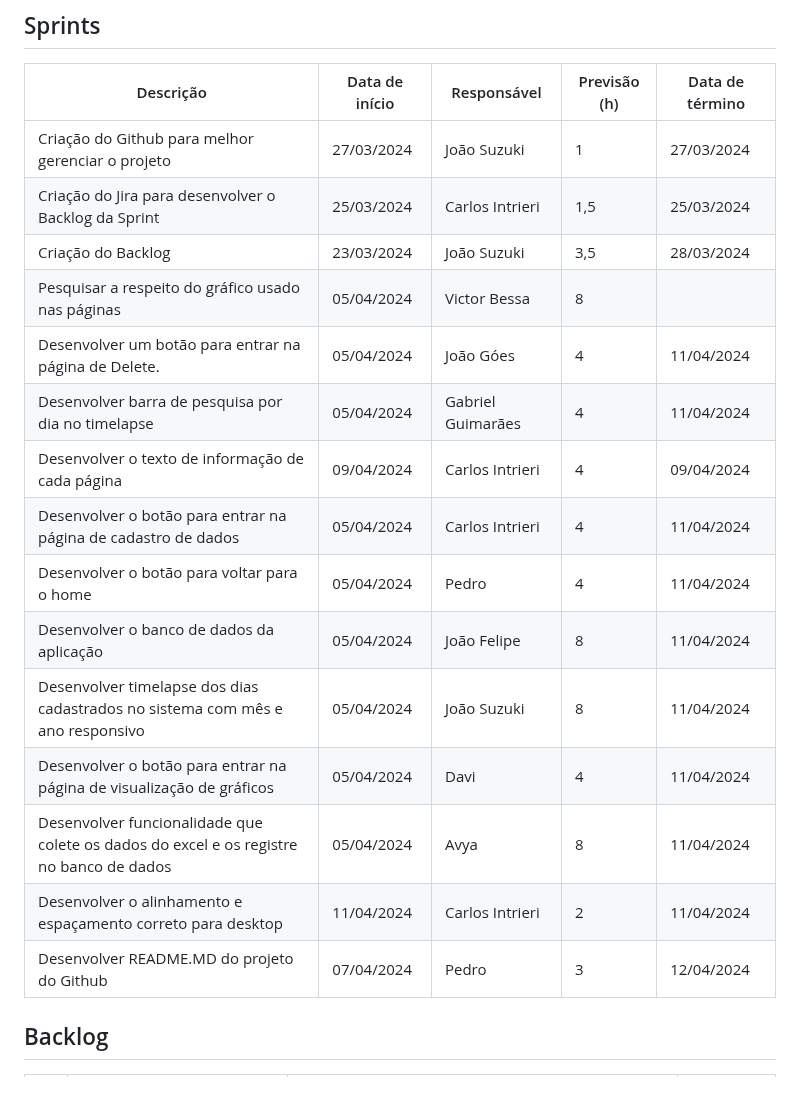
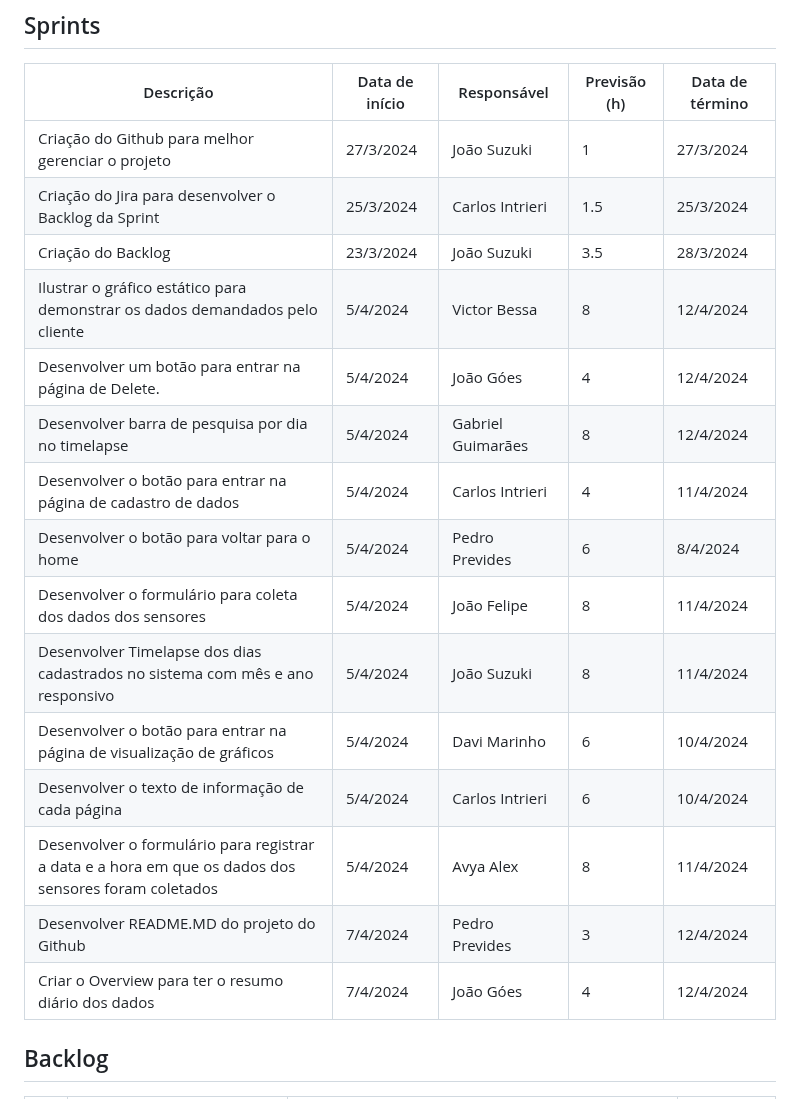
Before and after one commit to joaosuzuki98/1_sem_api_fatec, a Markdown page: README.md, the part around one of its changes. Drawn GitHub-style.

Commit message:
Atualização do README com informações mais recentes do burndown/sprint

```diff
--- a/README.md
+++ b/README.md
@@ -37,21 +37,21 @@ GitHub / Flask / Html / Css / JavaScript / MySQL / Figma / Jira
 
 | Descrição | Data de início | Responsável | Previsão (h) | Data de término
 |---------|--|--|--|--|
-| Criação do Github para melhor gerenciar o projeto | 27/03/2024 | João Suzuki | 1 | 27/03/2024 |
-| Criação do Jira para desenvolver o Backlog da Sprint | 25/03/2024 | Carlos Intrieri | 1,5 | 25/03/2024 |
-| Criação do Backlog | 23/03/2024 | João Suzuki | 3,5 | 28/03/2024 |
-| Pesquisar a respeito do gráfico usado nas páginas | 05/04/2024 | Victor Bessa | 8 | |
-| Desenvolver um botão para entrar na página de Delete. | 05/04/2024 | João Góes | 4 | 11/04/2024 |
-| Desenvolver barra de pesquisa por dia no timelapse | 05/04/2024 | Gabriel Guimarães | 4 | 11/04/2024 |
-| Desenvolver o texto de informação de cada página | 09/04/2024 | Carlos Intrieri | 4 | 09/04/2024 |
-| Desenvolver o botão para entrar na página de cadastro de dados | 05/04/2024 | Carlos Intrieri | 4 | 11/04/2024 |
-| Desenvolver o botão para voltar para o home | 05/04/2024 | Pedro | 4 | 11/04/2024 |
-| Desenvolver o banco de dados da aplicação | 05/04/2024 | João Felipe | 8 | 11/04/2024 |
-| Desenvolver timelapse dos dias cadastrados no sistema com mês e ano responsivo | 05/04/2024 | João Suzuki | 8 | 11/04/2024 |
-| Desenvolver o botão para entrar na página de visualização de gráficos | 05/04/2024 | Davi | 4 | 11/04/2024 |
-| Desenvolver funcionalidade que colete os dados do excel e os registre no banco de dados | 05/04/2024 | Avya | 8 | 11/04/2024 |
-| Desenvolver o alinhamento e espaçamento correto para desktop | 11/04/2024 | Carlos Intrieri | 2 | 11/04/2024 |
-| Desenvolver README.MD do projeto do Github | 07/04/2024 | Pedro | 3 | 12/04/2024 |
+| Criação do Github para melhor gerenciar o projeto | 27/3/2024 | João Suzuki | 1 | 27/3/2024
+| Criação do Jira para desenvolver o Backlog da Sprint | 25/3/2024 | Carlos Intrieri | 1.5 | 25/3/2024
+| Criação do Backlog | 23/3/2024 | João Suzuki | 3.5 | 28/3/2024
+| Ilustrar o gráfico estático para demonstrar os dados demandados pelo cliente | 5/4/2024 | Victor Bessa | 8 | 12/4/2024
+| Desenvolver um botão para entrar na página de Delete. | 5/4/2024 | João Góes | 4 | 12/4/2024
+| Desenvolver barra de pesquisa por dia no timelapse | 5/4/2024 | Gabriel Guimarães | 8 | 12/4/2024
+| Desenvolver o botão para entrar na página de cadastro de dados | 5/4/2024 | Carlos Intrieri | 4 | 11/4/2024
+| Desenvolver o botão para voltar para o home | 5/4/2024 | Pedro Prevides | 6 | 8/4/2024
+| Desenvolver o formulário para coleta dos dados dos sensores | 5/4/2024 | João Felipe | 8 | 11/4/2024
+| Desenvolver Timelapse dos dias cadastrados no sistema com mês e ano responsivo | 5/4/2024 | João Suzuki | 8 | 11/4/2024
+| Desenvolver o botão para entrar na página de visualização de gráficos | 5/4/2024 | Davi Marinho | 6 | 10/4/2024
+| Desenvolver o texto de informação de cada página | 5/4/2024 | Carlos Intrieri | 6 | 10/4/2024
+| Desenvolver o formulário para registrar a data e a hora em que os dados dos sensores foram coletados | 5/4/2024 | Avya Alex | 8 | 11/4/2024
+| Desenvolver README.MD do projeto do Github | 7/4/2024 | Pedro Prevides | 3 | 12/4/2024
+| Criar o Overview para ter o resumo diário dos dados | 7/4/2024 | João Góes | 4 | 12/4/2024
 
 <span id="backlog">
 
```
Also changed, not shown: other parts of README.md (+8 -8 lines).
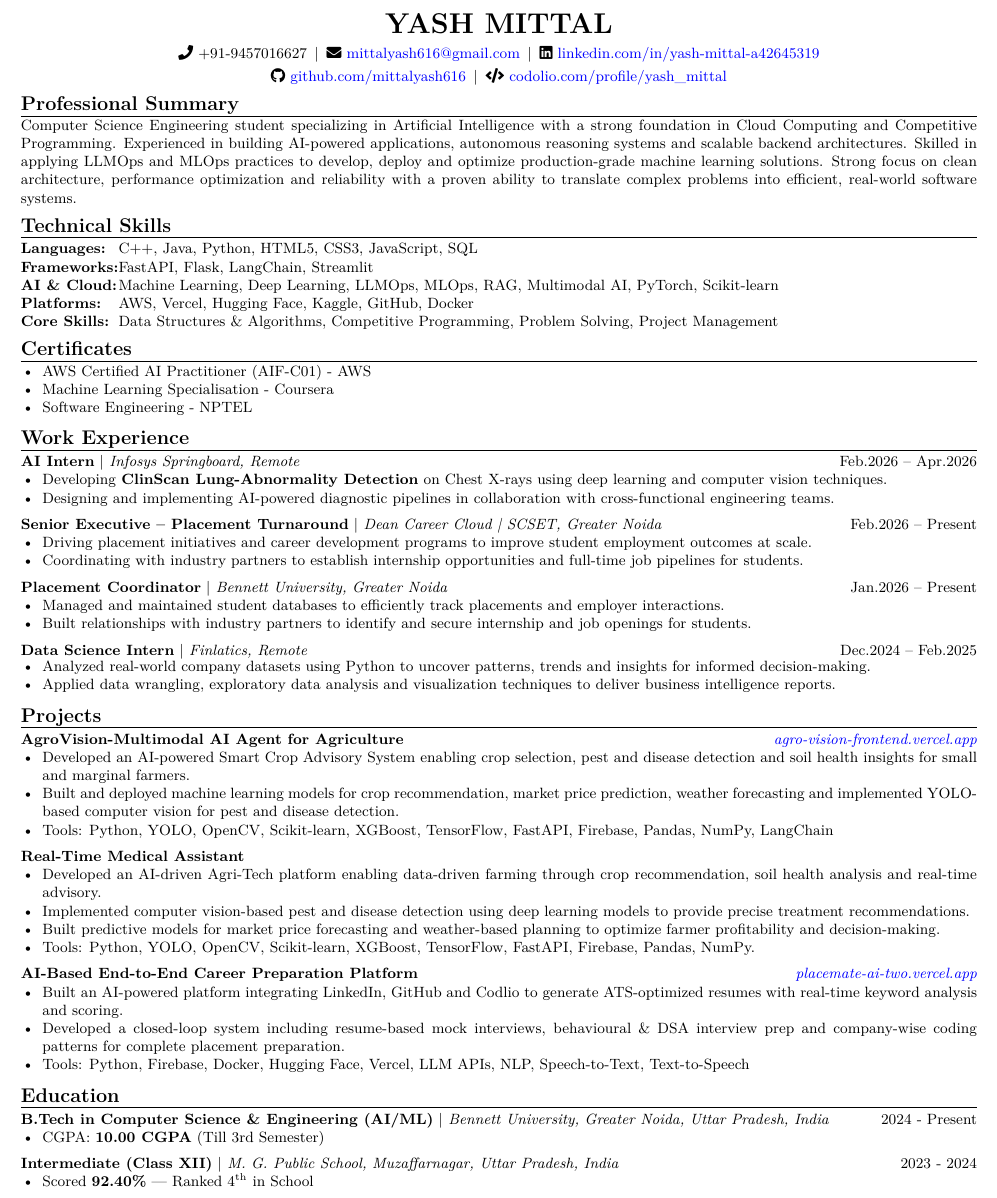
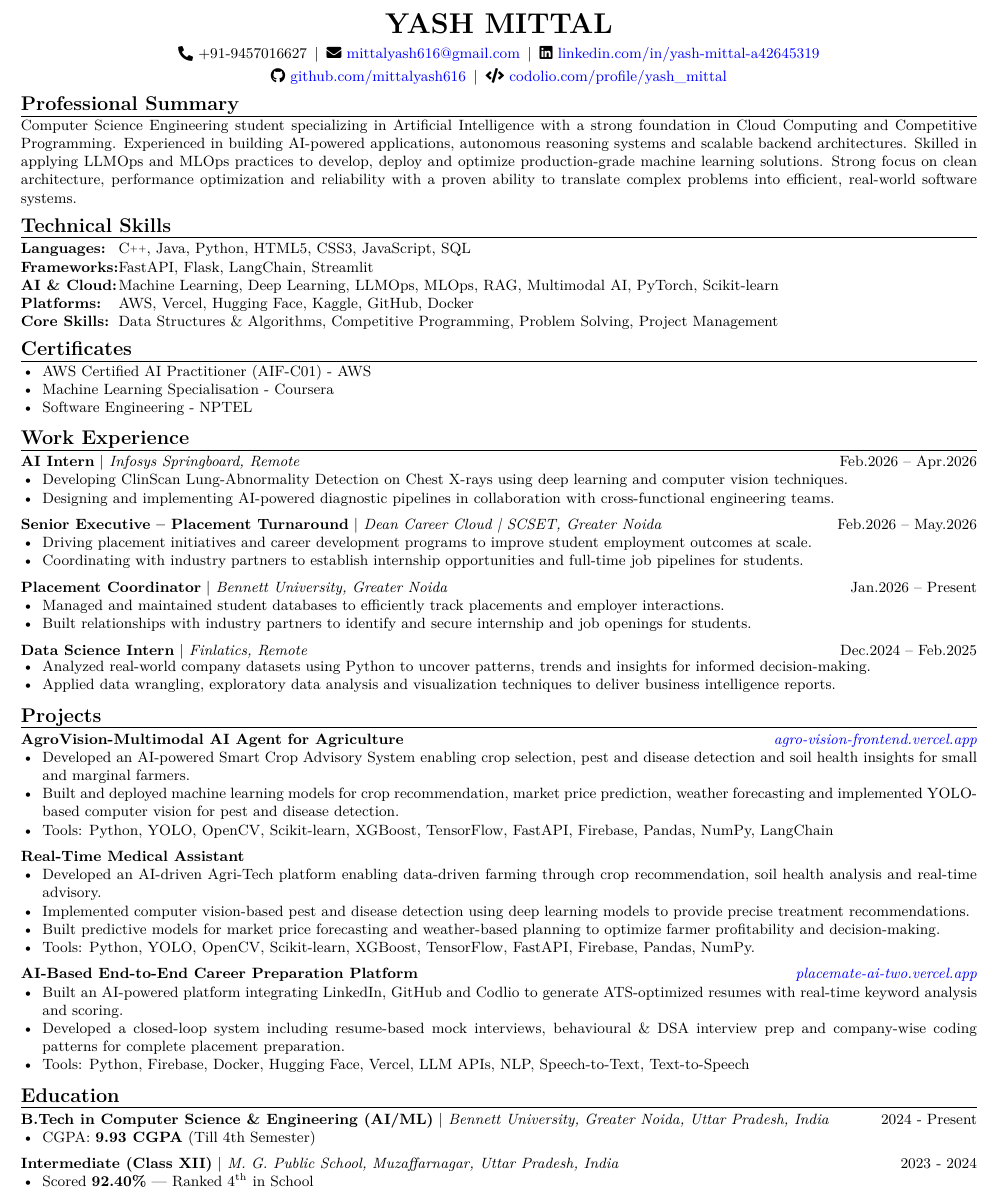
Before and after one commit to mittalyash616/resume, a LaTeX document (maker.tex): part of the page, cut so that both start at the same text. Compiled offline with pdfLaTeX.

Commit message:
Update contact info and education details in maker.tex

```diff
--- a/maker.tex
+++ b/maker.tex
@@ -12,6 +12,7 @@
 \usepackage{lmodern}
 \usepackage{array}
 \usepackage{tabularx}
+\usepackage{graphicx}
 
 \hypersetup{colorlinks=true, urlcolor=blue}
 \pagestyle{empty}
@@ -92,7 +93,7 @@
   {\LARGE\bfseries YASH MITTAL}\\[4pt]
   \small
   % ---- ROW 1: Contact Info ----
-  \faPhone~+91-9457016627\enspace\textbar\enspace
+ \raisebox{1.9ex}{\rotatebox{-90}{\faPhone}}~+91-9457016627\enspace\textbar\enspace
   \faEnvelope~\href{mailto:mittalyash616@gmail.com}{mittalyash616@gmail.com}\enspace\textbar\enspace
   \faLinkedin~\href{https://linkedin.com/in/yash-mittal-a42645319}{linkedin.com/in/yash-mittal-a42645319}\\[3pt]
   % ---- ROW 2: Profile Links ----
@@ -112,7 +113,7 @@
 \section{Technical Skills}
 \small
 \begin{tabularx}{\linewidth}{@{} >{\bfseries}l X @{}}
-  Languages:           & C++, Java, Python, HTML5, CSS3, JavaScript, SQL \\
+  Languages:           & C\raisebox{0.3ex}{\fontsize{5}{5}\selectfont ++}, Java, Python, HTML5, CSS3, JavaScript, SQL \\
   Frameworks:          & FastAPI, Flask, LangChain, Streamlit  \\
   AI \& Cloud:         & Machine Learning, Deep Learning, LLMOps, MLOps, RAG, Multimodal AI, PyTorch, Scikit-learn \\
   Platforms:     & AWS, Vercel, Hugging Face, Kaggle, GitHub, Docker \\
@@ -136,11 +137,11 @@
   \workEntry{AI Intern}{Infosys Springboard, Remote}{Feb.2026 – Apr.2026}
   \vspace{-15pt}
   \begin{resumeList}
-    \resumeItem{Developing \textbf{ClinScan Lung-Abnormality Detection} on Chest X-rays using deep learning and computer vision techniques.}
+    \resumeItem{Developing ClinScan Lung-Abnormality Detection on Chest X-rays using deep learning and computer vision techniques.}
     \resumeItem{Designing and implementing AI-powered diagnostic pipelines in collaboration with cross-functional engineering teams.}
   \end{resumeList}
 \vspace{5pt}
-  \workEntry{Senior Executive – Placement Turnaround}{Dean Career Cloud | SCSET, Greater Noida}{Feb.2026 – Present}
+  \workEntry{Senior Executive – Placement Turnaround}{Dean Career Cloud | SCSET, Greater Noida}{Feb.2026 – May.2026}
   \vspace{-15pt}
   \begin{resumeList}
     \resumeItem{Driving placement initiatives and career development programs to improve student employment outcomes at scale.}
@@ -203,7 +204,7 @@
   \eduEntry{B.Tech in Computer Science \& Engineering (AI/ML)}{Bennett University, Greater Noida, Uttar Pradesh, India}{2024 - Present}
   \vspace{-15pt}
   \begin{resumeList}
-    \resumeItem{CGPA: \textbf{10.00 CGPA} (Till 3rd Semester)}
+    \resumeItem{CGPA: \textbf{9.93 CGPA} (Till 4th Semester)}
   \end{resumeList}
 \vspace{5pt}
   \eduEntry{Intermediate (Class XII)}{M. G. Public School, Muzaffarnagar, Uttar Pradesh, India}{2023 - 2024}
```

**INSTRUCTIONS FOR THE TASK**
The full listing must come back exactly as written, with its pictures left out.

**ANSWER FOR THIS EXERCISE**
Before and after one commit to joaosuzuki98/1_sem_api_fatec, a Markdown page: README.md, the part around one of its changes. Drawn GitHub-style.

Commit message:
Atualização do README com informações mais recentes do burndown/sprint

```diff
--- a/README.md
+++ b/README.md
@@ -37,21 +37,21 @@ GitHub / Flask / Html / Css / JavaScript / MySQL / Figma / Jira
 
 | Descrição | Data de início | Responsável | Previsão (h) | Data de término
 |---------|--|--|--|--|
-| Criação do Github para melhor gerenciar o projeto | 27/03/2024 | João Suzuki | 1 | 27/03/2024 |
-| Criação do Jira para desenvolver o Backlog da Sprint | 25/03/2024 | Carlos Intrieri | 1,5 | 25/03/2024 |
-| Criação do Backlog | 23/03/2024 | João Suzuki | 3,5 | 28/03/2024 |
-| Pesquisar a respeito do gráfico usado nas páginas | 05/04/2024 | Victor Bessa | 8 | |
-| Desenvolver um botão para entrar na página de Delete. | 05/04/2024 | João Góes | 4 | 11/04/2024 |
-| Desenvolver barra de pesquisa por dia no timelapse | 05/04/2024 | Gabriel Guimarães | 4 | 11/04/2024 |
-| Desenvolver o texto de informação de cada página | 09/04/2024 | Carlos Intrieri | 4 | 09/04/2024 |
-| Desenvolver o botão para entrar na página de cadastro de dados | 05/04/2024 | Carlos Intrieri | 4 | 11/04/2024 |
-| Desenvolver o botão para voltar para o home | 05/04/2024 | Pedro | 4 | 11/04/2024 |
-| Desenvolver o banco de dados da aplicação | 05/04/2024 | João Felipe | 8 | 11/04/2024 |
-| Desenvolver timelapse dos dias cadastrados no sistema com mês e ano responsivo | 05/04/2024 | João Suzuki | 8 | 11/04/2024 |
-| Desenvolver o botão para entrar na página de visualização de gráficos | 05/04/2024 | Davi | 4 | 11/04/2024 |
-| Desenvolver funcionalidade que colete os dados do excel e os registre no banco de dados | 05/04/2024 | Avya | 8 | 11/04/2024 |
-| Desenvolver o alinhamento e espaçamento correto para desktop | 11/04/2024 | Carlos Intrieri | 2 | 11/04/2024 |
-| Desenvolver README.MD do projeto do Github | 07/04/2024 | Pedro | 3 | 12/04/2024 |
+| Criação do Github para melhor gerenciar o projeto | 27/3/2024 | João Suzuki | 1 | 27/3/2024
+| Criação do Jira para desenvolver o Backlog da Sprint | 25/3/2024 | Carlos Intrieri | 1.5 | 25/3/2024
+| Criação do Backlog | 23/3/2024 | João Suzuki | 3.5 | 28/3/2024
+| Ilustrar o gráfico estático para demonstrar os dados demandados pelo cliente | 5/4/2024 | Victor Bessa | 8 | 12/4/2024
+| Desenvolver um botão para entrar na página de Delete. | 5/4/2024 | João Góes | 4 | 12/4/2024
+| Desenvolver barra de pesquisa por dia no timelapse | 5/4/2024 | Gabriel Guimarães | 8 | 12/4/2024
+| Desenvolver o botão para entrar na página de cadastro de dados | 5/4/2024 | Carlos Intrieri | 4 | 11/4/2024
+| Desenvolver o botão para voltar para o home | 5/4/2024 | Pedro Prevides | 6 | 8/4/2024
+| Desenvolver o formulário para coleta dos dados dos sensores | 5/4/2024 | João Felipe | 8 | 11/4/2024
+| Desenvolver Timelapse dos dias cadastrados no sistema com mês e ano responsivo | 5/4/2024 | João Suzuki | 8 | 11/4/2024
+| Desenvolver o botão para entrar na página de visualização de gráficos | 5/4/2024 | Davi Marinho | 6 | 10/4/2024
+| Desenvolver o texto de informação de cada página | 5/4/2024 | Carlos Intrieri | 6 | 10/4/2024
+| Desenvolver o formulário para registrar a data e a hora em que os dados dos sensores foram coletados | 5/4/2024 | Avya Alex | 8 | 11/4/2024
+| Desenvolver README.MD do projeto do Github | 7/4/2024 | Pedro Prevides | 3 | 12/4/2024
+| Criar o Overview para ter o resumo diário dos dados | 7/4/2024 | João Góes | 4 | 12/4/2024
 
 <span id="backlog">
 
```
Also changed, not shown: other parts of README.md (+8 -8 lines).
Before and after one commit to mittalyash616/resume, a LaTeX document (maker.tex): part of the page, cut so that both start at the same text. Compiled offline with pdfLaTeX.

Commit message:
Update contact info and education details in maker.tex

```diff
--- a/maker.tex
+++ b/maker.tex
@@ -12,6 +12,7 @@
 \usepackage{lmodern}
 \usepackage{array}
 \usepackage{tabularx}
+\usepackage{graphicx}
 
 \hypersetup{colorlinks=true, urlcolor=blue}
 \pagestyle{empty}
@@ -92,7 +93,7 @@
   {\LARGE\bfseries YASH MITTAL}\\[4pt]
   \small
   % ---- ROW 1: Contact Info ----
-  \faPhone~+91-9457016627\enspace\textbar\enspace
+ \raisebox{1.9ex}{\rotatebox{-90}{\faPhone}}~+91-9457016627\enspace\textbar\enspace
   \faEnvelope~\href{mailto:mittalyash616@gmail.com}{mittalyash616@gmail.com}\enspace\textbar\enspace
   \faLinkedin~\href{https://linkedin.com/in/yash-mittal-a42645319}{linkedin.com/in/yash-mittal-a42645319}\\[3pt]
   % ---- ROW 2: Profile Links ----
@@ -112,7 +113,7 @@
 \section{Technical Skills}
 \small
 \begin{tabularx}{\linewidth}{@{} >{\bfseries}l X @{}}
-  Languages:           & C++, Java, Python, HTML5, CSS3, JavaScript, SQL \\
+  Languages:           & C\raisebox{0.3ex}{\fontsize{5}{5}\selectfont ++}, Java, Python, HTML5, CSS3, JavaScript, SQL \\
   Frameworks:          & FastAPI, Flask, LangChain, Streamlit  \\
   AI \& Cloud:         & Machine Learning, Deep Learning, LLMOps, MLOps, RAG, Multimodal AI, PyTorch, Scikit-learn \\
   Platforms:     & AWS, Vercel, Hugging Face, Kaggle, GitHub, Docker \\
@@ -136,11 +137,11 @@
   \workEntry{AI Intern}{Infosys Springboard, Remote}{Feb.2026 – Apr.2026}
   \vspace{-15pt}
   \begin{resumeList}
-    \resumeItem{Developing \textbf{ClinScan Lung-Abnormality Detection} on Chest X-rays using deep learning and computer vision techniques.}
+    \resumeItem{Developing ClinScan Lung-Abnormality Detection on Chest X-rays using deep learning and computer vision techniques.}
     \resumeItem{Designing and implementing AI-powered diagnostic pipelines in collaboration with cross-functional engineering teams.}
   \end{resumeList}
 \vspace{5pt}
-  \workEntry{Senior Executive – Placement Turnaround}{Dean Career Cloud | SCSET, Greater Noida}{Feb.2026 – Present}
+  \workEntry{Senior Executive – Placement Turnaround}{Dean Career Cloud | SCSET, Greater Noida}{Feb.2026 – May.2026}
   \vspace{-15pt}
   \begin{resumeList}
     \resumeItem{Driving placement initiatives and career development programs to improve student employment outcomes at scale.}
@@ -203,7 +204,7 @@
   \eduEntry{B.Tech in Computer Science \& Engineering (AI/ML)}{Bennett University, Greater Noida, Uttar Pradesh, India}{2024 - Present}
   \vspace{-15pt}
   \begin{resumeList}
-    \resumeItem{CGPA: \textbf{10.00 CGPA} (Till 3rd Semester)}
+    \resumeItem{CGPA: \textbf{9.93 CGPA} (Till 4th Semester)}
   \end{resumeList}
 \vspace{5pt}
   \eduEntry{Intermediate (Class XII)}{M. G. Public School, Muzaffarnagar, Uttar Pradesh, India}{2023 - 2024}
```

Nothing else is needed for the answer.